Sinclair: What do you say to men who say, “That’s not me. Stop generalizing and acting like all men do that.”
Cassy: Pick up a newspaper, watch the news, read a book. Men have consistently been the oppressors of women. If you aren’t the one being oppressed and you are telling me that you’re “not all like that”, be quiet and listen to women who are telling you about their trauma, lived experiences, fear, and oppression. Be quiet. It isn’t about you.
Sinclair: You wrote: “To all the women quoting this , liking this, and retweeting this: I see you, and I want to be friends with all of you, and I love you. I’m sorry men can be jerks, it’s not our fault.” Do you find that women often see view the violence, disrespect, and harassment they incur as being their fault?

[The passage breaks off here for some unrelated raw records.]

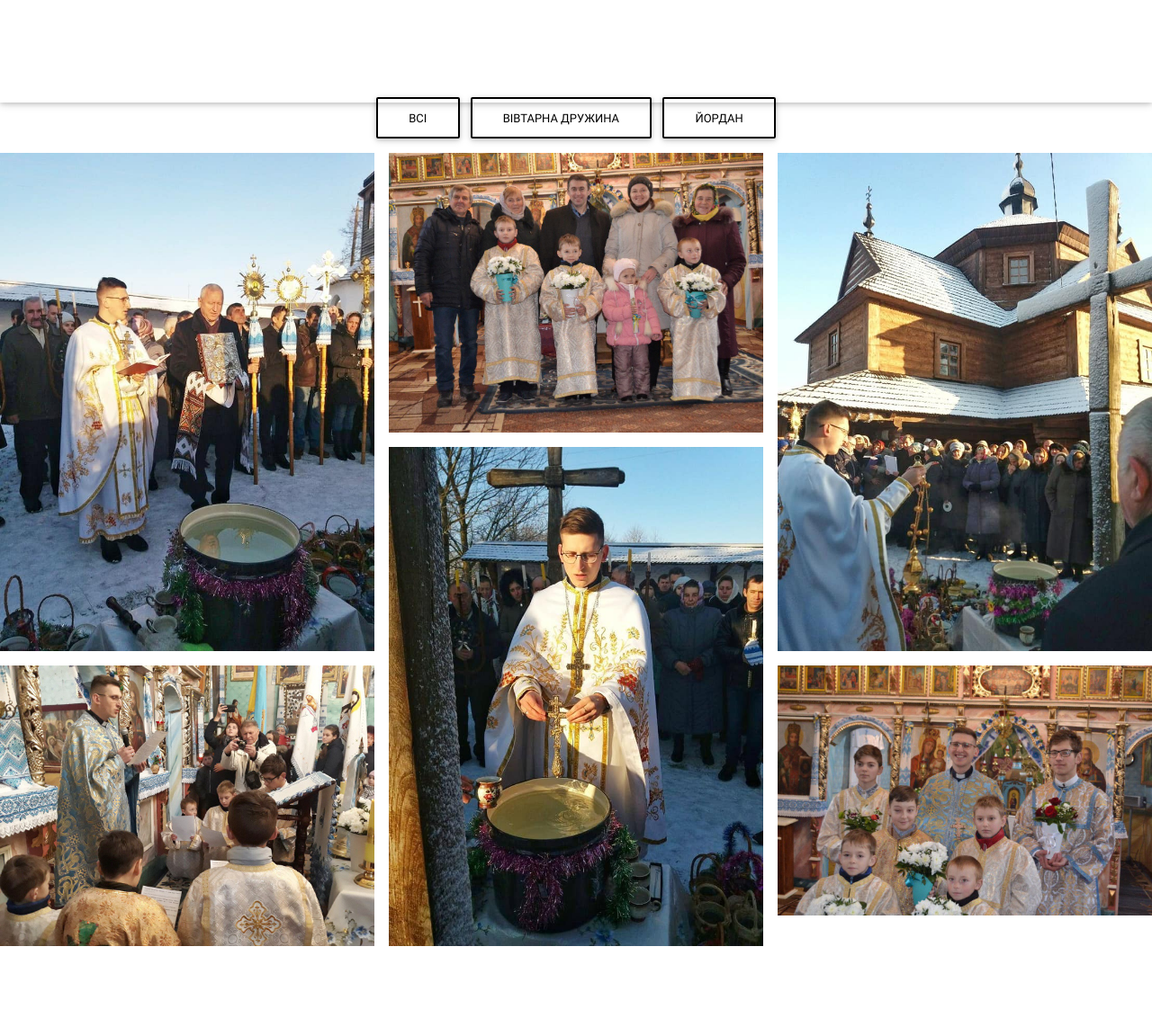
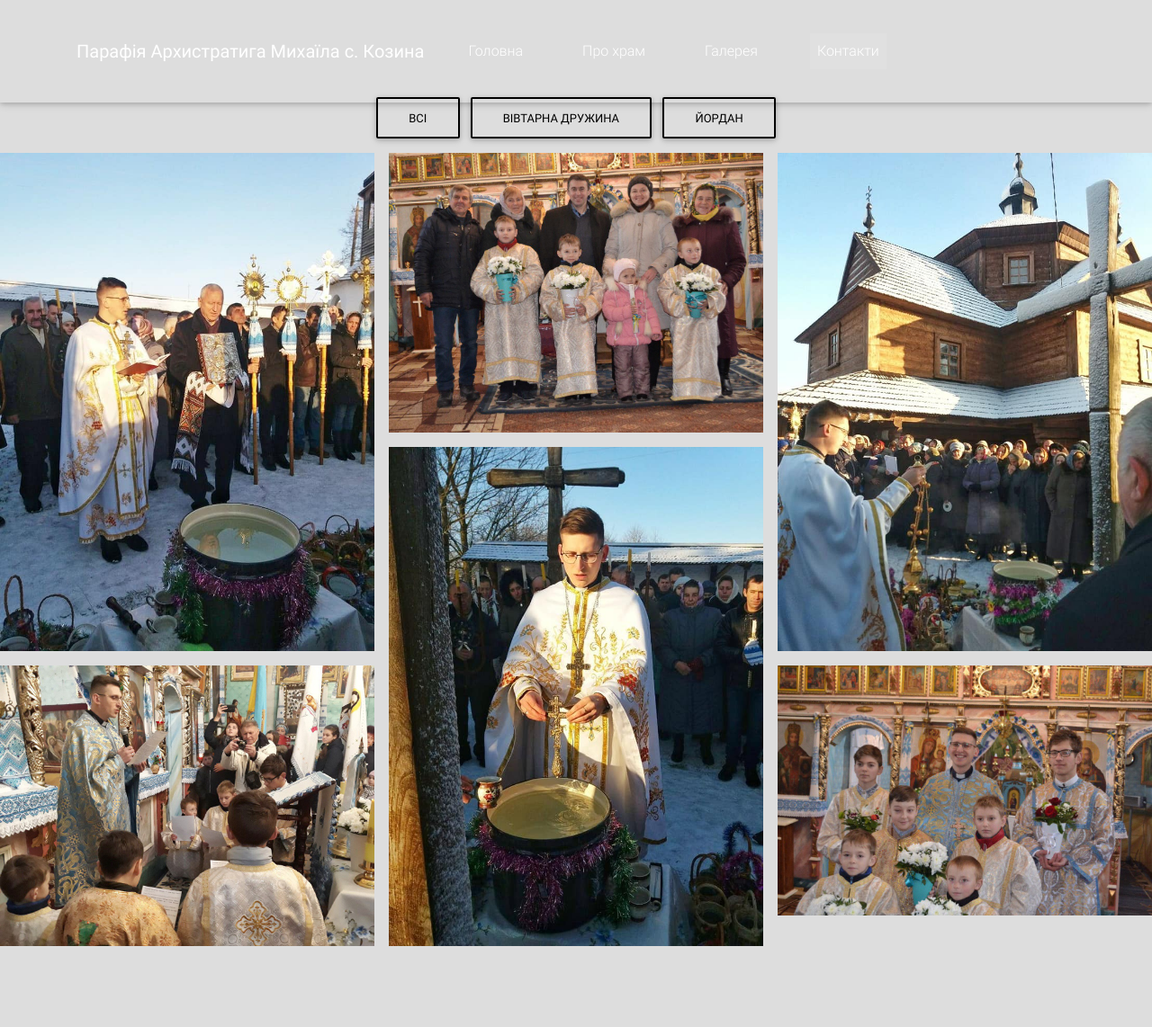
Before and after one commit to ShynkarukMariya/church, a PHP site: page /gallery.html in a window 1280 px wide. Shown: the top 1142 px of the page at 90% size. Run offline with PHP 8.4, Linux system fonts and the light colour scheme; some libraries are stand-ins or nearby versions.

Commit message:
Update gallery.css

```diff
--- a/css/gallery.css
+++ b/css/gallery.css
@@ -1,4 +1,6 @@
-
+body{
+    background-color: #dddddd;
+}
 html,
 body,
 header,
```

Cassy: I can’t speak for all women, obviously, for myself however I don’t believe that it is my fault that men catcall me in the streets when I’m just trying to catch a bus to work, or follow me in their cars all the way home, grab me or call me “sweetheart” and other pet names in my place of work, call me a “bitch” when I disregard their advances when I don’t want to give them my time, or literally any other awful altercation I’ve experienced with a man. I do not view it as being my fault, I never have and I never will. That tweet however was a gentle reminder to the women relating to my tweet that it has never been their fault.
Sinclair: What advice would you give to a close friend seeking to set better boundaries in their relationships?
Cassy: If you are uncomfortable with something, don’t do it. Nobody knows you the way you know yourself, so don’t let someone else coerce you into being out of your comfort zone if you are not ready.
Sinclair: Your Twitter bio says, “Sometimes, I’m naked on the internet.” What’s that mean?
Cassy: It means exactly what it says.
Sinclair: Imagine that all your life’s work disappeared and you only had 1 minute to tell the world what you believe to be true. What would you say?
Cassy: The Rolling Stones are definitely better than the Beatles.
Cassy is a writer from Toronto, Ontario just looking to do the next right thing and for her own peace of mind.
Featured awesomeness: Cassy says, “Go volunteer or donate to your local nonprofits here’s one of mine that I donate to.”